Compute the number of lines in the following data that include the word "label", and output that number alone.

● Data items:
═══
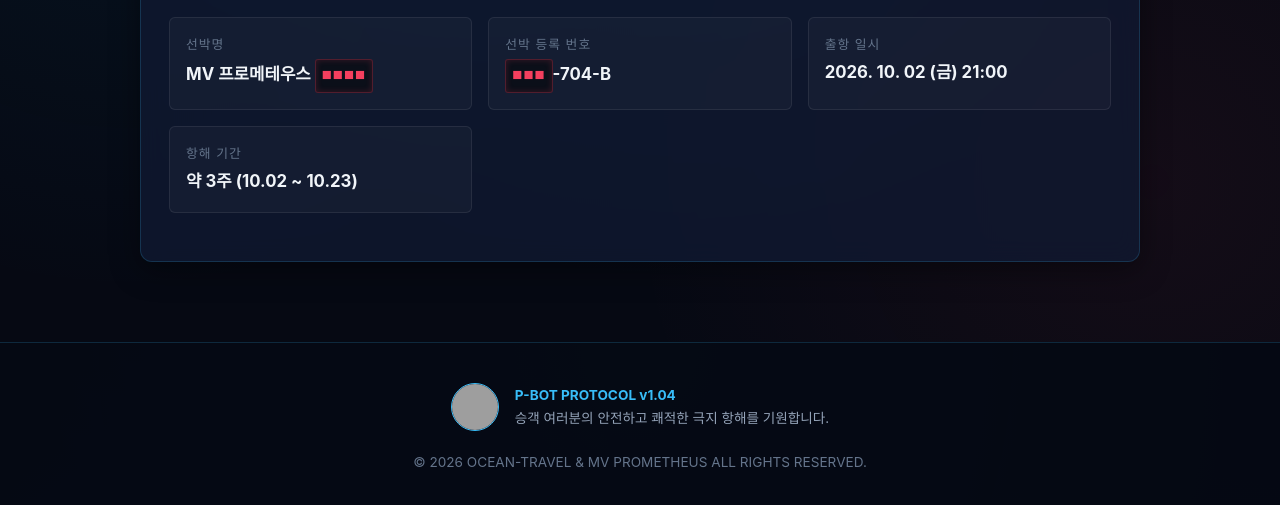
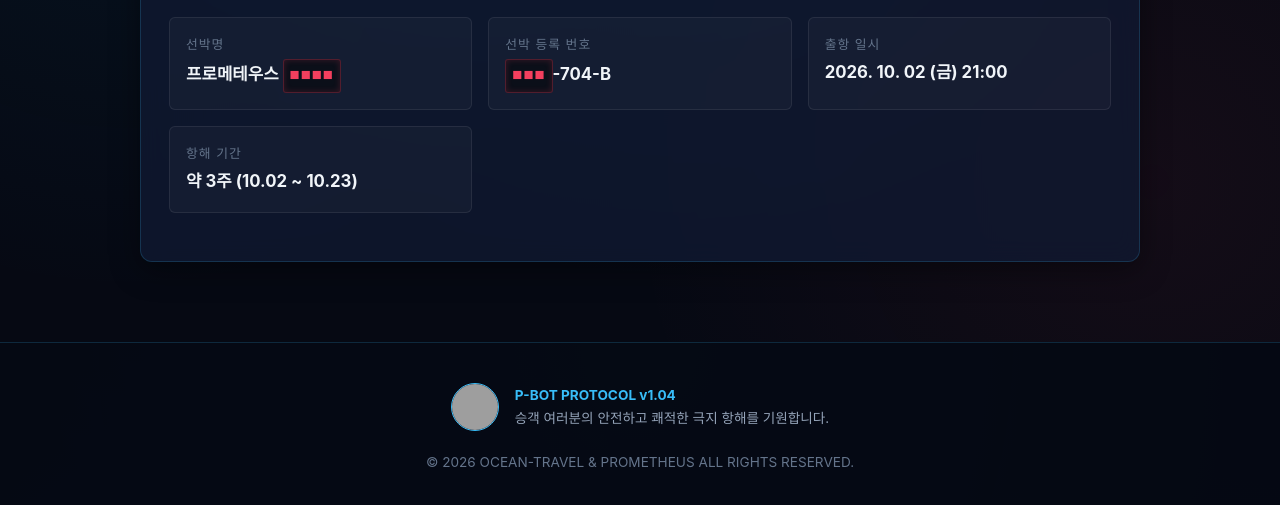
Before and after one commit to hjseo-arirang/prometheus_info, a plain HTML site: page index.html in a window 1280 px wide. Shown: the part 1258-1763 px from the top of the page. Drawn offline with Linux system fonts and the light colour scheme; grey boxes are pictures that could not be loaded; a web font is replaced by a local one.

Commit message:
Update ship name and copyright information in HTML

```diff
--- a/index.html
+++ b/index.html
@@ -594,7 +594,7 @@
 
   <!-- 헤더 영역 -->
   <header class="hero-header">
-    <img src="resource/cruise_ship.png" alt="MV Prometheus cruise ship"
+    <img src="resource/cruise_ship.png" alt="Prometheus cruise ship"
       class="hero-bg-image" onerror="this.style.display='none'">
     <div class="hero-container">
       <div class="ship-badge">Official Cruise Guide • 2026</div>
@@ -653,7 +653,7 @@
         <div class="spec-grid">
           <div class="spec-item">
             <div class="spec-label">선박명</div>
-            <div class="spec-val">MV 프로메테우스 <span class="redacted" title="인가 필요">■■■■</span></div>
+            <div class="spec-val">프로메테우스 <span class="redacted" title="인가 필요">■■■■</span></div>
           </div>
           <div class="spec-item">
             <div class="spec-label">선박 등록 번호</div>
@@ -998,7 +998,7 @@
         승객 여러분의 안전하고 쾌적한 극지 항해를 기원합니다.
       </div>
     </div>
-    <p>© 2026 OCEAN-TRAVEL & MV PROMETHEUS ALL RIGHTS RESERVED.</p>
+    <p>© 2026 OCEAN-TRAVEL & PROMETHEUS ALL RIGHTS RESERVED.</p>
   </footer>
 
   <!-- 탭 전환 자바스크립트 -->
```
═══
● EXERCISE RESULT: 2